wondered about people with fake legs; maybe
you wanted to hold their hand but you didn’t
because you thought you might trip.
And with that, let’s take a trip with Weise through one of the more energetic interviews I’ve had in a while.
When and why did you start writing poetry?
I started writing on a dare from this guy who goes by Slick Daniels. We were taking a survey course at FSU when we ran into the Modernists. Slick said he was taking Poetry Workshop and dared me. The class was taught by Cynie Cory, who has the same enthusiasm for poems as Noah did for animals. We read lots of alive writers, which was more exciting than ever–that these guys were alive, and you could e-mail them.
We ended up under a tin roof, blazing through stacks of journals, heard the hoot of the Sirens, drove out to St. George’s Island, the whole time asking: How did you do that in the poem? And how does Tate do what he does in poems? And isn’t it effing cool? But what does it mean? And are you going to kiss me or something?
You mentioned that your first poem accepted for publication was to The Atlantic. Could you explain your submission process at that time? How long did you submit poems before that first acceptance? Has your
submission process changed any since then?
Slick Daniels sent his poems to one journal at a time while I was shadier about it. I had poems out–who knows which ones and who knows where.
When the rejections came, we shellacked them to stools & sat on them. This plan did work. I sent the same batch of poems to ten journals a month, for about six months, before The Atlantic acceptance.

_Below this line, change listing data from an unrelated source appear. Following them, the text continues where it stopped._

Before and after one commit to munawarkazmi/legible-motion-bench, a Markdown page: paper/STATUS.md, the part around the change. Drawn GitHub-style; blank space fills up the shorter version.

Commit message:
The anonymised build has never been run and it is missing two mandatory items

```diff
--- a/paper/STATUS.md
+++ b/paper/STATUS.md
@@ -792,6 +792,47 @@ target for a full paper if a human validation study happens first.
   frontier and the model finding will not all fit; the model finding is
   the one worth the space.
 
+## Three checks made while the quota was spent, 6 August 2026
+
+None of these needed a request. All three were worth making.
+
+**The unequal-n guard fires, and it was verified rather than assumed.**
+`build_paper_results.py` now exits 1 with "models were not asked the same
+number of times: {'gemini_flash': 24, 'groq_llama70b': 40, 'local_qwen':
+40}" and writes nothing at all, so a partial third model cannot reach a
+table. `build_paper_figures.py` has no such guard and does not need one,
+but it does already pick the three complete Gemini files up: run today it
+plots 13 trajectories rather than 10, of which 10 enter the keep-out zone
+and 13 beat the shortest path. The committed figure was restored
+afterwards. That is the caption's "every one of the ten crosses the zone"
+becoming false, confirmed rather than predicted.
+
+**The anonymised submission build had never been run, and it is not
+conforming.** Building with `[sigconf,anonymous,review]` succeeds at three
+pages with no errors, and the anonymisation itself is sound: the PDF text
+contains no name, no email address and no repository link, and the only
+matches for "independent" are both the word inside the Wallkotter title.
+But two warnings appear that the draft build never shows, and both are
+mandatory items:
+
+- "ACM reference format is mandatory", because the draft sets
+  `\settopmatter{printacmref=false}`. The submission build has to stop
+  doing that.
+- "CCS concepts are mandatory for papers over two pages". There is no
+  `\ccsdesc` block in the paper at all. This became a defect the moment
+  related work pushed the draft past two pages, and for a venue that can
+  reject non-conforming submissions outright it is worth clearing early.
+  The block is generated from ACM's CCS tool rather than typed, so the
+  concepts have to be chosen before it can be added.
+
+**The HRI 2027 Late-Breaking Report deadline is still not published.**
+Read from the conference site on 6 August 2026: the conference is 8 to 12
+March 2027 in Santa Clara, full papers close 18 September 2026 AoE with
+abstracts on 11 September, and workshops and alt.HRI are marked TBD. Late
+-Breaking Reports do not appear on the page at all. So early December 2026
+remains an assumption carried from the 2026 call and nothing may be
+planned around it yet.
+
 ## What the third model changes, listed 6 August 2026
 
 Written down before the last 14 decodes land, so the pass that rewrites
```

I didn’t know The
Creative writing teachers often chant, “Write what you know,” to their creative writing students, especially at the beginning levels. With two published collections dealing with the body, do you agree with
Maybe what teachers mean when they say that is don’t write about the fields of sea lilies stretching for hundreds of yards across the ocean floor if you are not an oceanographer. I say go ahead & write your sea lily poem. The worst thing that can happen is it’s a bad poem. The best thing that can happen is you are the next Hilda Doolittle.
I was told to write poems that cost me something to write them. They cost me a lot. Too much? I’m still carrying ones and zeros on the budget. I go to poems looking for heart. You can tell when a poet has put a lot of heart into the poem and you can tell when they left it out. Some of them favor brain. But for me, all brain is no ache but headache.
In The Amputee’s Guide to Sex, you deal with the body from a perspective most readers have never experienced. Yet, the collection is surprisingly accessible, perhaps because of the very direct and honest way you treat your subject. Do you feel writing honestly, even if the reader has never experienced it, helps make subject accessible for everyone?
Have you heard Maurice Manning read “Three Truths, One Story”?
I’m happy the poetry comes off honest, but it also makes me nervous since many of the facts of the poems are not true. I am faithful only to feeling. I like Emerson’s alter idem, second self, and I like to think the speakers of the poems are second selves. Poems of mine that fail fail because they are too much second and not enough self.
As for the perspective, the disabled body has been off-limits in poetry (and culture). I felt compelled to write about it, it being a part of myself. On those rare occasions when disability happens in poems it is typically bromidic. Usually it is just some poet who has run out of ideas, and thinks suddenly, “A-ha, black face!” and then thinks, “No, no, Berryman did it, and it’s offensive,” then thinks: “A-ha, the disabled! Yes, that’s it, that’s it.” This results in phantom pain mock-ups, dismemberment metaphors, and perhaps a “cripple” who enters the poem for comment.
You’ve quickly shot through the graduate program and plan on teaching at Clemson in the fall. What do you feel are the benefits of graduate study? Also, do you feel there are any possible drawbacks?
I’m thrilled to be joining Clemson. There is nothing else I can imagine doing for a living than teaching poetry. It’s a blast.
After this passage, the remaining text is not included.